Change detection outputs

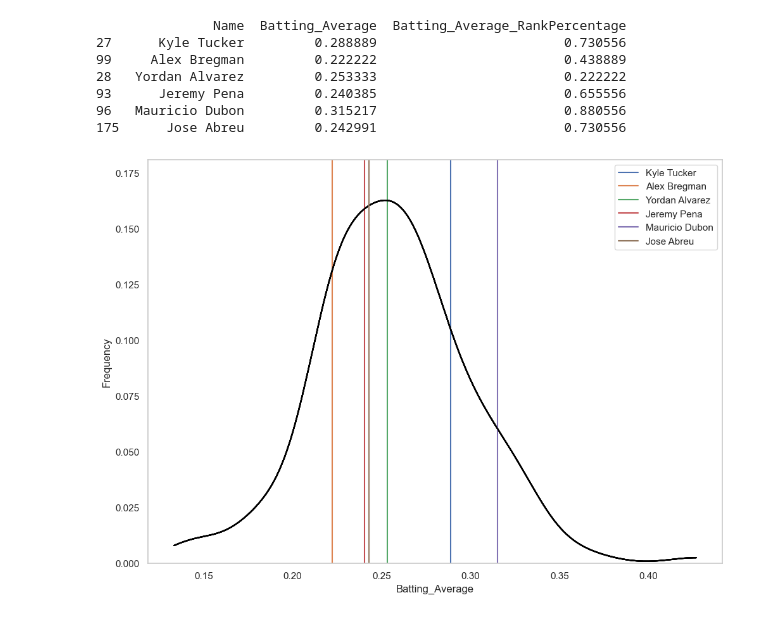
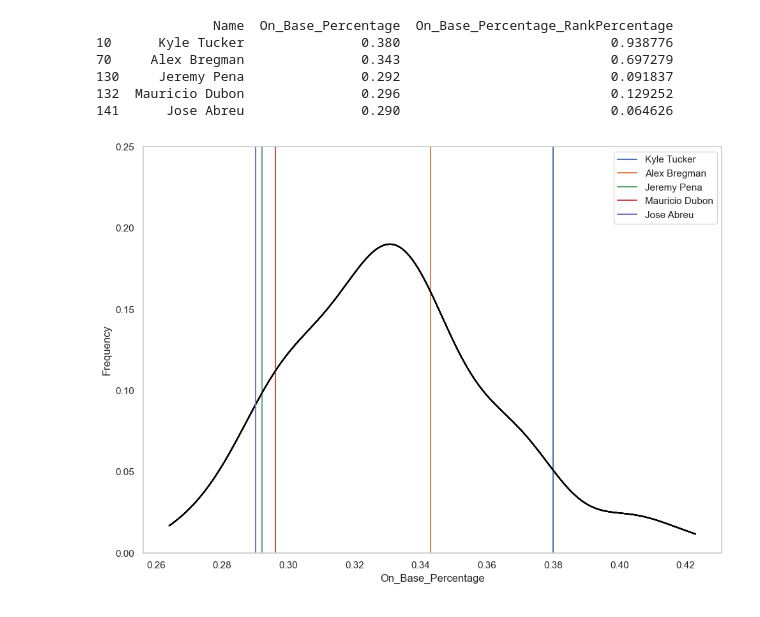
Before and after one commit to andtinsley/Baseaball_Sabermetrics, a Jupyter notebook: BattingStatistics.ipynb, the cells around one changed output. Drawn from its saved outputs; the diff is of its cells as text; code cells hidden in the pictures.

Commit message:
Add stats OBP and SLG
add getStats for OBP and SLG

```diff
--- a/BattingStatistics.ipynb
+++ b/BattingStatistics.ipynb
@@ -16,10 +16,26 @@ def MinReqAB(dataset):
     return dataset[meetsRequirement]
 d = MinReqAB(d)
 # %%
-def BattingStat(nameStatistic, datasetStat, getTeam):
-    d[nameStatistic]=d[datasetStat] / d["AB"]
-#ranked batting average
-    d[nameStatistic + '_RankPercentage'] = d[datasetStat].rank()/d[datasetStat].count()
+def BattingStat(getStat, getTeam):
+    """
+    nameStatistic statistic to pull
+    BA, SLG, OBP
+    """
+    if getStat == 'BA':
+        nameStatistic = 'Batting_Average'
+
+        d[nameStatistic]=d["H"] / d["AB"]
+
+    if getStat == 'SLG':
+        nameStatistic = 'Slugging_Percentage'
+        d[nameStatistic] = d[getStat]
+
+    if getStat == 'OBP':
+        nameStatistic='On_Base_Percentage'
+        d[nameStatistic] = d[getStat]
+    #ranked batting average
+    d[nameStatistic + '_RankPercentage'] = d[nameStatistic].rank()/d[nameStatistic].count()
+
     Team = d[d['Team'] == getTeam]
 
 
@@ -39,13 +55,12 @@ def BattingStat(nameStatistic, datasetStat, getTeam):
         ax.legend()
     print(Team[['Name', nameStatistic, nameStatistic + '_RankPercentage']])
 # %%
-BattingStat("Batting_Average", "H", "HOU")
+BattingStat("OBP", "HOU")
 # %% [output]
-               Name  Batting_Average  Batting_Average_RankPercentage
-27      Kyle Tucker         0.288889                        0.730556
-99     Alex Bregman         0.222222                        0.438889
-28   Yordan Alvarez         0.253333                        0.222222
-93      Jeremy Pena         0.240385                        0.655556
-96   Mauricio Dubon         0.315217                        0.880556
-175      Jose Abreu         0.242991                        0.730556
+               Name  On_Base_Percentage  On_Base_Percentage_RankPercentage
+10      Kyle Tucker               0.380                           0.938776
+70     Alex Bregman               0.343                           0.697279
+130     Jeremy Pena               0.292                           0.091837
+132  Mauricio Dubon               0.296                           0.129252
+141      Jose Abreu               0.290                           0.064626
-[figure, old version]
+[figure, new version]
```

*Problem details*. The records above should be repeated exactly, with every picture omitted.

*Result below*.
Before and after one commit to andtinsley/Baseaball_Sabermetrics, a Jupyter notebook: BattingStatistics.ipynb, the cells around one changed output. Drawn from its saved outputs; the diff is of its cells as text; code cells hidden in the pictures.

Commit message:
Add stats OBP and SLG
add getStats for OBP and SLG

```diff
--- a/BattingStatistics.ipynb
+++ b/BattingStatistics.ipynb
@@ -16,10 +16,26 @@ def MinReqAB(dataset):
     return dataset[meetsRequirement]
 d = MinReqAB(d)
 # %%
-def BattingStat(nameStatistic, datasetStat, getTeam):
-    d[nameStatistic]=d[datasetStat] / d["AB"]
-#ranked batting average
-    d[nameStatistic + '_RankPercentage'] = d[datasetStat].rank()/d[datasetStat].count()
+def BattingStat(getStat, getTeam):
+    """
+    nameStatistic statistic to pull
+    BA, SLG, OBP
+    """
+    if getStat == 'BA':
+        nameStatistic = 'Batting_Average'
+
+        d[nameStatistic]=d["H"] / d["AB"]
+
+    if getStat == 'SLG':
+        nameStatistic = 'Slugging_Percentage'
+        d[nameStatistic] = d[getStat]
+
+    if getStat == 'OBP':
+        nameStatistic='On_Base_Percentage'
+        d[nameStatistic] = d[getStat]
+    #ranked batting average
+    d[nameStatistic + '_RankPercentage'] = d[nameStatistic].rank()/d[nameStatistic].count()
+
     Team = d[d['Team'] == getTeam]
 
 
@@ -39,13 +55,12 @@ def BattingStat(nameStatistic, datasetStat, getTeam):
         ax.legend()
     print(Team[['Name', nameStatistic, nameStatistic + '_RankPercentage']])
 # %%
-BattingStat("Batting_Average", "H", "HOU")
+BattingStat("OBP", "HOU")
 # %% [output]
-               Name  Batting_Average  Batting_Average_RankPercentage
-27      Kyle Tucker         0.288889                        0.730556
-99     Alex Bregman         0.222222                        0.438889
-28   Yordan Alvarez         0.253333                        0.222222
-93      Jeremy Pena         0.240385                        0.655556
-96   Mauricio Dubon         0.315217                        0.880556
-175      Jose Abreu         0.242991                        0.730556
+               Name  On_Base_Percentage  On_Base_Percentage_RankPercentage
+10      Kyle Tucker               0.380                           0.938776
+70     Alex Bregman               0.343                           0.697279
+130     Jeremy Pena               0.292                           0.091837
+132  Mauricio Dubon               0.296                           0.129252
+141      Jose Abreu               0.290                           0.064626
-[figure, old version]
+[figure, new version]
```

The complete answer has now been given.